Filled with in-depth insight and expert advice, this invaluable resource offers you the critical information you need to succeed within today's credit market.



AUTHOR INFORMATION:

H. GIFFORD FONG. Is President of Gifford Fong Associates, a firm specializing in fixed income, derivative product analysis, and asset allocation. He is also Editor of the Journal of Investment Management (JOIM). Mr. Fong has received a number of honors, including the Institute for Quantitative Research in Finance Award and the Financial Analysts Journal¡¯s Graham and Doff Award of Excellence. He is also coauthor of Fixed Income Portfolio Management and Advanced Fixed Income Portfolio Management.

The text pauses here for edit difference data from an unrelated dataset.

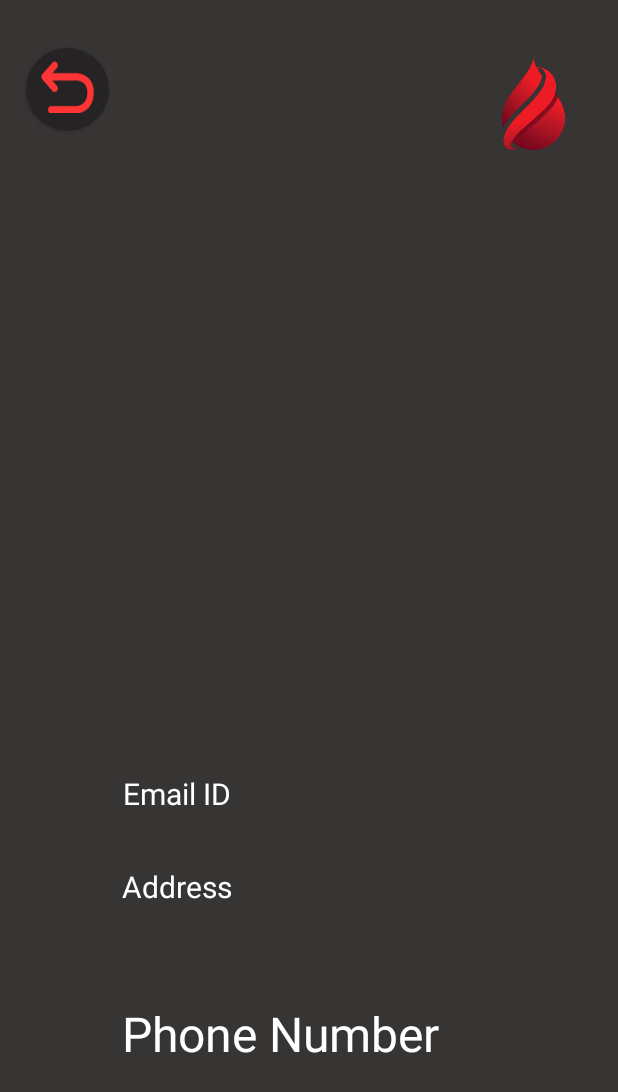
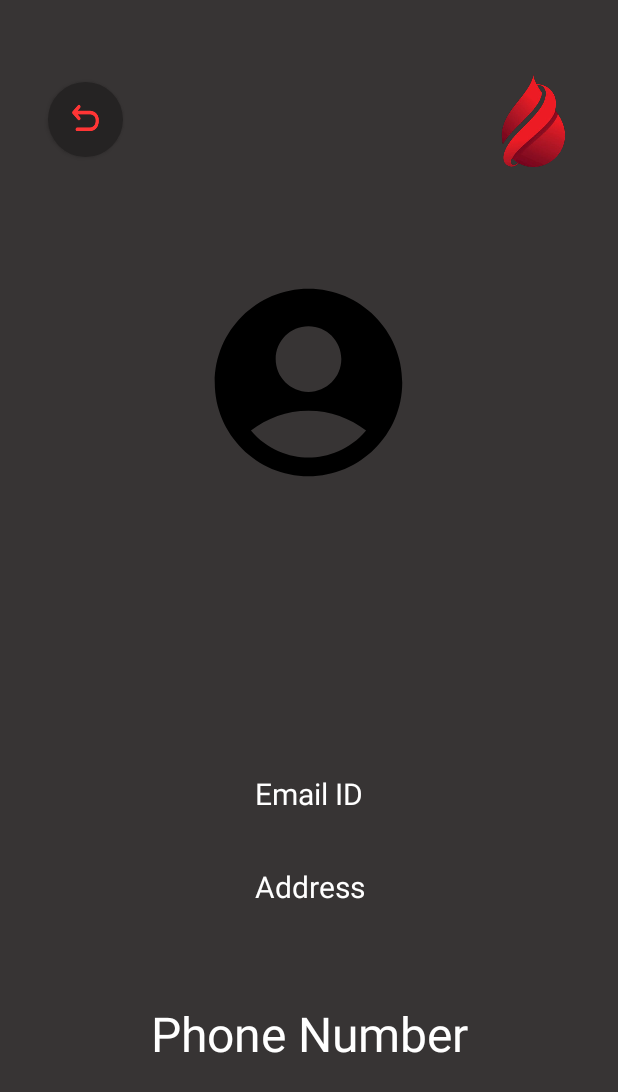
Before and after one commit to Pranavanesh-V/Blood_Donation, an Android app: the Donor_info_pg screen opened directly, with no data from a screen before it, on a phone screen of 412 x 824 dp. Shown: the top 1092 px of the screen. Run offline under Robolectric (Android 15) with nearby library versions, the phone set to English and light mode, and no system bars; our stand-ins replace Firebase (no records; nobody signed in at launch, a user with empty details on screens opened directly); Roboto replaces fonts that are not available here.

Commit message:
registration page

```diff
--- a/app/src/main/java/com/example/blooddonation/Donor_info_pg.java
+++ b/app/src/main/java/com/example/blooddonation/Donor_info_pg.java
@@ -1,30 +1,97 @@
 package com.example.blooddonation;
 
+import android.annotation.SuppressLint;
 import android.content.Intent;
+import android.net.Uri;
 import android.os.Bundle;
+import android.view.View;
+import android.widget.Button;
 import android.widget.TextView;
+import android.widget.Toast;
 
+import androidx.annotation.NonNull;
 import androidx.appcompat.app.AppCompatActivity;
+
+import com.google.firebase.database.DataSnapshot;
+import com.google.firebase.database.DatabaseError;
+import com.google.firebase.database.DatabaseReference;
+import com.google.firebase.database.FirebaseDatabase;
+import com.google.firebase.database.ValueEventListener;
 
 public class Donor_info_pg extends AppCompatActivity {
 
-    TextView Name,Phone,Blood;
+    TextView T_Name, T_Phone, T_Blood, T_Mail_id, T_Address;
+    DatabaseReference databaseReference;
+    Button back;
+    String Phone,Email_id,Address,S_Location;
 
     @Override
     protected void onCreate(Bundle savedInstanceState) {
         super.onCreate(savedInstanceState);
         setContentView(R.layout.activity_donar_info_pg);
 
-        Name=findViewById(R.id.Name);
-        Phone=findViewById(R.id.Phone_number);
-        Blood=findViewById(R.id.Blood_Group);
+        T_Name = findViewById(R.id.Name);
+        T_Phone = findViewById(R.id.Phone_number);
+        T_Blood = findViewById(R.id.Blood_Group);
+        T_Mail_id =findViewById(R.id.Mail_id);
+        T_Address =findViewById(R.id.Address);
+        back=findViewById(R.id.back);
 
-        Intent intent=getIntent();
-        String name=intent.getStringExtra("Name");
-        String blood=intent.getStringExtra("Blood");
-        Name.setText(name);
-        Blood.setText(blood);
+        //get the intent values
+        Intent intent = getIntent();
+        String S_name = intent.getStringExtra("Name");
+        String blood = intent.getStringExtra("Blood");
+        T_Name.setText(S_name);
+        T_Blood.setText(blood);
+        // Initialize Firebase Realtime Database
+        databaseReference = FirebaseDatabase.getInstance().getReference("Donars");
+        databaseReference.addValueEventListener(new ValueEventListener() {
+            @SuppressLint("NotifyDataSetChanged")
+            @Override
+            public void onDataChange(@NonNull DataSnapshot dataSnapshot) {
+                for (DataSnapshot snapshot : dataSnapshot.getChildren()) {
+                    // Parse data from the snapshot
+                    String name=snapshot.getKey();
+                    if (S_name.equals(name)) {
+                         Email_id = snapshot.child("Email").getValue(String.class);
+                        Address = snapshot.child("Address").getValue(String.class);
+                        Phone = snapshot.child("Phone No").getValue(String.class);
+                        S_Location=snapshot.child("City").getValue(String.class);
+                        T_Mail_id.setText(Email_id);
+                        T_Address.setText(String.format("%s,\n%s", Address, S_Location));
+                        T_Phone.setText(Phone);
+                        //if image doesn't exists place a common user image for each gender
+                        break;
+                    }
+                }
+            }
+            @Override
+            public void onCancelled(@NonNull DatabaseError error) {}
+        });
 
+        back.setOnClickListener(new View.OnClickListener() {
+            @Override
+            public void onClick(View view) {
+                finish();
+            }
+        });
 
+        T_Address.setOnClickListener(new View.OnClickListener() {
+            @Override
+            public void onClick(View view) {
+                String address=T_Address.getText().toString().trim();
+                Intent intent=new Intent(Intent.ACTION_VIEW,
+                        Uri.parse("geo:0,0?q="+address));
+                startActivity(intent);
+            }
+        });
+
+        T_Phone.setOnClickListener(new View.OnClickListener() {
+            @Override
+            public void onClick(View view) {
+                Intent intent =new Intent(Intent.ACTION_DIAL, Uri.parse("tel:"+Phone));
+                startActivity(intent);
+            }
+        });
     }
 }
--- a/app/src/main/java/com/example/blooddonation/RecyclerViewAdapter.java
+++ b/app/src/main/java/com/example/blooddonation/RecyclerViewAdapter.java
@@ -31,7 +31,7 @@ public class RecyclerViewAdapter extends RecyclerView.Adapter<RecyclerViewAdapte
         DataClass item = itemList.get(position);
         holder.Name.setText(item.getDataName());
         holder.Blood_g.setText(item.getDataBlood());
-        holder.Phone_no.setText(item.getDataPhone());
+        holder.Location.setText(item.getDataLocation());
     }
     @Override
     public int getItemCount() {
@@ -40,13 +40,13 @@ public class RecyclerViewAdapter extends RecyclerView.Adapter<RecyclerViewAdapte
     public class ViewHolder extends RecyclerView.ViewHolder {
         TextView Name;
         TextView Blood_g;
-        TextView Phone_no;
+        TextView Location;
 
         public ViewHolder(@NonNull View itemView) {
             super(itemView);
             Name = itemView.findViewById(R.id.recName);
             Blood_g = itemView.findViewById(R.id.recBlood);
-            Phone_no = itemView.findViewById(R.id.recPhoneNo);
+            Location = itemView.findViewById(R.id.recLocation);
 
             itemView.setOnClickListener(v -> {
                 int position = getAdapterPosition();
--- a/app/src/main/java/com/example/blooddonation/Register.java
+++ b/app/src/main/java/com/example/blooddonation/Register.java
@@ -126,7 +126,7 @@ public class Register extends AppCompatActivity {
                                 else
                                 {
                                     // Push data to a new unique key
-                                    reference.child(S_name).child("password").setValue(S_password);
+                                    reference.child(S_name).child("Password").setValue(S_password);
 
                                     Toast.makeText(Register.this,"Account Created",Toast.LENGTH_SHORT).show();
 
--- a/app/src/main/java/com/example/blooddonation/sign_up.java
+++ b/app/src/main/java/com/example/blooddonation/sign_up.java
@@ -95,6 +95,7 @@ public class sign_up extends AppCompatActivity {
 
                                     //if app was opened for the first time
                                     Intent intent=new Intent(sign_up.this, home_page.class);
+                                    intent.putExtra("username",S_email_id);
                                     startActivity(intent);
                                 }
                                 else
--- a/app/src/main/res/drawable/back_join.xml
+++ b/app/src/main/res/drawable/back_join.xml
@@ -3,10 +3,10 @@
 
     <item android:drawable="@drawable/back"/>
     <item android:drawable="@drawable/ba"
-        android:width="35dp"
-        android:height="35dp"
-        android:top="8dp"
+        android:width="18dp"
+        android:height="18dp"
+        android:top="15dp"
         android:bottom="10dp"
-        android:left="10dp"
-        android:right="10dp"/>
+        android:left="16dp"
+        android:right="15dp"/>
 </layer-list>
--- /dev/null
+++ b/app/src/main/res/drawable/user.xml
@@ -0,0 +1,5 @@
+<vector android:height="24dp" android:tint="#000000"
+    android:viewportHeight="24" android:viewportWidth="24"
+    android:width="24dp" xmlns:android="http://schemas.android.com/apk/res/android">
+    <path android:fillColor="@android:color/white" android:pathData="M12,2C6.48,2 2,6.48 2,12s4.48,10 10,10s10,-4.48 10,-10S17.52,2 12,2zM12,6c1.93,0 3.5,1.57 3.5,3.5S13.93,13 12,13s-3.5,-1.57 -3.5,-3.5S10.07,6 12,6zM12,20c-2.03,0 -4.43,-0.82 -6.14,-2.88C7.55,15.8 9.68,15 12,15s4.45,0.8 6.14,2.12C16.43,19.18 14.03,20 12,20z"/>
+</vector>
--- a/app/src/main/res/layout/activity_donar_info_pg.xml
+++ b/app/src/main/res/layout/activity_donar_info_pg.xml
@@ -17,14 +17,14 @@
         app:layout_constraintHorizontal_bias="1.0"
         app:layout_constraintStart_toStartOf="parent"
         app:layout_constraintTop_toTopOf="parent"
-        app:layout_constraintVertical_bias="0.021"
+        app:layout_constraintVertical_bias="0.036"
         app:srcCompat="@drawable/logo_blood"
         tools:ignore="ContentDescription,ImageContrastCheck" />
 
     <ImageView
         android:id="@+id/imageView8"
-        android:layout_width="wrap_content"
-        android:layout_height="wrap_content"
+        android:layout_width="150dp"
+        android:layout_height="150dp"
         app:layout_constraintBottom_toBottomOf="parent"
         app:layout_constraintEnd_toEndOf="parent"
         app:layout_constraintHorizontal_bias="0.498"
@@ -32,28 +32,29 @@
         app:layout_constraintTop_toTopOf="parent"
         app:layout_constraintVertical_bias="0.267"
         tools:ignore="ContentDescription,ImageContrastCheck"
-        tools:src="@tools:sample/avatars" />
+        app:srcCompat="@drawable/user" />
 
     <Button
-        android:id="@+id/button3"
-        android:layout_width="55dp"
-        android:layout_height="55dp"
+        android:id="@+id/back"
+        android:layout_width="50dp"
+        android:layout_height="50dp"
         android:background="@drawable/back_join"
         app:layout_constraintBottom_toBottomOf="parent"
         app:layout_constraintEnd_toEndOf="parent"
-        app:layout_constraintHorizontal_bias="0.049"
+        app:layout_constraintHorizontal_bias="0.088"
         app:layout_constraintStart_toStartOf="parent"
         app:layout_constraintTop_toTopOf="parent"
-        app:layout_constraintVertical_bias="0.042"
+        app:layout_constraintVertical_bias="0.071"
         tools:ignore="SpeakableTextPresentCheck" />
 
     <TextView
         android:id="@+id/Blood_Group"
-        android:layout_width="250dp"
+        android:layout_width="match_parent"
         android:layout_height="wrap_content"
         android:text="@string/blood_group"
+        android:textAlignment="center"
+        android:textColor="@color/white"
         android:textSize="32sp"
-        android:textColor="@color/white"
         app:layout_constraintBottom_toBottomOf="parent"
         app:layout_constraintEnd_toEndOf="parent"
         app:layout_constraintStart_toStartOf="parent"
@@ -63,11 +64,12 @@
 
     <TextView
         android:id="@+id/Name"
-        android:layout_width="187dp"
+        android:layout_width="match_parent"
         android:layout_height="wrap_content"
         android:text="@string/name"
+        android:textAlignment="center"
+        android:textColor="@color/white"
         android:textSize="36sp"
-        android:textColor="@color/white"
         app:layout_constraintBottom_toBottomOf="parent"
         app:layout_constraintEnd_toEndOf="parent"
         app:layout_constraintHorizontal_bias="0.366"
@@ -77,11 +79,12 @@
 
     <TextView
         android:id="@+id/Mail_id"
-        android:layout_width="187dp"
+        android:layout_width="match_parent"
         android:layout_height="wrap_content"
         android:text="@string/email_id"
+        android:textAlignment="center"
+        android:textColor="@color/white"
         android:textSize="20sp"
-        android:textColor="@color/white"
         app:layout_constraintBottom_toBottomOf="parent"
         app:layout_constraintEnd_toEndOf="parent"
         app:layout_constraintHorizontal_bias="0.366"
@@ -91,11 +94,12 @@
 
     <TextView
         android:id="@+id/Address"
-        android:layout_width="250dp"
+        android:layout_width="match_parent"
         android:layout_height="wrap_content"
         android:text="@string/address1"
+        android:textAlignment="center"
+        android:textColor="@color/white"
         android:textSize="20sp"
-        android:textColor="@color/white"
         app:layout_constraintBottom_toBottomOf="parent"
         app:layout_constraintEnd_toEndOf="parent"
         app:layout_constraintHorizontal_bias="0.503"
@@ -105,11 +109,12 @@
 
     <TextView
         android:id="@+id/Phone_number"
-        android:layout_width="250dp"
+        android:layout_width="match_parent"
         android:layout_height="wrap_content"
         android:text="@string/phone_number"
+        android:textAlignment="center"
+        android:textColor="@color/white"
         android:textSize="32sp"
-        android:textColor="@color/white"
         app:layout_constraintBottom_toBottomOf="parent"
         app:layout_constraintEnd_toEndOf="parent"
         app:layout_constraintHorizontal_bias="0.504"
--- a/app/src/main/res/layout/recycler_item.xml
+++ b/app/src/main/res/layout/recycler_item.xml
@@ -42,7 +42,7 @@
             android:textSize="16sp" />
 
         <TextView
-            android:id="@+id/recPhoneNo"
+            android:id="@+id/recLocation"
             android:layout_width="100dp"
             android:layout_height="31dp"
             android:layout_alignParentEnd="true"
--- a/app/src/main/res/values/strings.xml
+++ b/app/src/main/res/values/strings.xml
@@ -61,5 +61,7 @@ OWNER
     <string name="age">Age</string>
     <string name="location">Location</string>
     <string name="description">Description</string>
+    <string name="hi">Hi,</string>
+    <string name="join_us_save_lives_together">Join Us,Save Lives \nTogether</string>
 
 </resources>
```
Also changed, not shown: app/src/main/java/com/example/blooddonation/DataClass.java (+5 -5 lines), app/src/main/java/com/example/blooddonation/home_page.java (+19 -14 lines), app/src/main/res/layout/activity_home_page.xml (+71 -3 lines), app/src/main/res/drawable/resource_do.png (added).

TABLE OF CONTENTS:

Introduction. Executive Chapter Summaries.

CHAPTER 1: Estimating Default Probabilities Implicit in Equity Prices (Tibor Janosi, Robert Jarrow, and Yildiray Yildirim).

Introduction.

The Model Structure.

Description of the Data.

Estimation of the State Variable Process Parameters.

Equity Return Estimation.

Analysis of the Time Series Properties of the Parameters.

Analysis of Fama¨CFrench Four-Factor Model with No Default.

Analysis of a Bubble Component (P/E ratio) in Stock Prices.

Analysis of the Default Intensity.

Relative Performance of the Equity Return Models.

Comparison of Default Intensities Based on Debt versus Equity.

Conclusions.

Notes.

References.

Appendix.

CHAPTER 2: Predictions of Default Probabilities in Structural Models of Debt (Hayne E. Leland).

Introduction.

Recent Empirical Studies.

Structural Models and Default Risk.

The Default Boundary in Exogenous and Endogenous Cases.

The Default Probability with Constant Default Barrier.

Calibration of Models: The Base Case.

Matching Empirical Default Frequencies with the L-T Model.

Matching Empirical DPS with the L-S Model.

The Moody¡¯s¨CKMV Approach.

Some Preliminary Thoughts on the Relationship Between the KMV Approach and L-S/L-T.

Conclusions.

Acknowledgments.

Postscript.

Appendix.

Notes.

References.

CHAPTER 3: Survey of the Recent Literature: Recovery Risk (Sanjiv R. Das).

Introduction.

Empirical Attributes.

Recovery Conventions.

Recovery in Structural Models.

Recovery in Reduced-Form Models.

Measure Transformations.

Summary and Speculation.

References.

CHAPTER 4: Non-Parametric Analysis of Rating Transition and Default Data (Peter Fledelius, David Lando, and Jens Perch Nielsen).

Introduction.

Data and Outline of Methodology.

Estimating Transition Intensities in Two Dimensions.

One-Dimensional Hazards and Marginal Integration.

Confidence Intervals.

Transitions: Dependence on Previous Move and Duration.

Multiplicative Intensities.

Concluding Remarks.

Acknowledgments.

Notes.

References.

CHAPTER 5: Valuing High-Yield Bonds: A Business Modeling Approach (Thomas S. Y. Ho and Sang Bin Lee).

Introduction.

Specification of the Model.

A Numerical Illustration.

Empirical Evidence.

Implications of the Model.

Conclusions.

Acknowledgments.

Appendix.

Notes.

References.

CHAPTER 6: Structural versus Reduced-Form Models: A New Information-Based Perspective (Robert A. Jarrow and Philip Protter).

Introduction.

The Setup.

Structural Models.

Reduced-Form Models.

A Mathematical Overview.

Observable Information Sets.

Conclusion.

Acknowledgment.

Notes.

References.

CHAPTER 7: Reduced-Form versus Structural Models of Credit Risk: A Case Study of Three Models (Navneet Arora, Jeffrey R. Bohn, and Fanlin Zhu).

Introduction.

Merton, Vasicek¨CKealhofer, and Hull¨CWhite Models.

Data and Empirical Methodology.

Results.

Conclusion.

Acknowledgments.

Notes.

References.

CHAPTER 8: Implications of Correlated Default for Portfolio Allocation to Corporate Bonds (Mark B. Wise and Vineer Bhansali).

Introduction.

A Model for Default.

The Portfolio Problem.

Sample Portfolios with Zero Recovery Fractions.

Sample Portfolios with Nonzero Recovery Fractions.

Concluding Remarks.

Acknowledgments.

Notes.

References.

CHAPTER 9: Correlated Default Processes: A Criterion-Based Copula Approach (Sanjiv R. Das and Gary Geng).

Introduction.

Description of the Data.

Copulas and Features of the Data.

Determining the Joint Default Process.

Simulating Correlated Defaults and Model Comparisons.

Discussion.

Acknowledgments.

Appendix: The Skewed Double Exponential Distribution.

Notes.

References.

Index.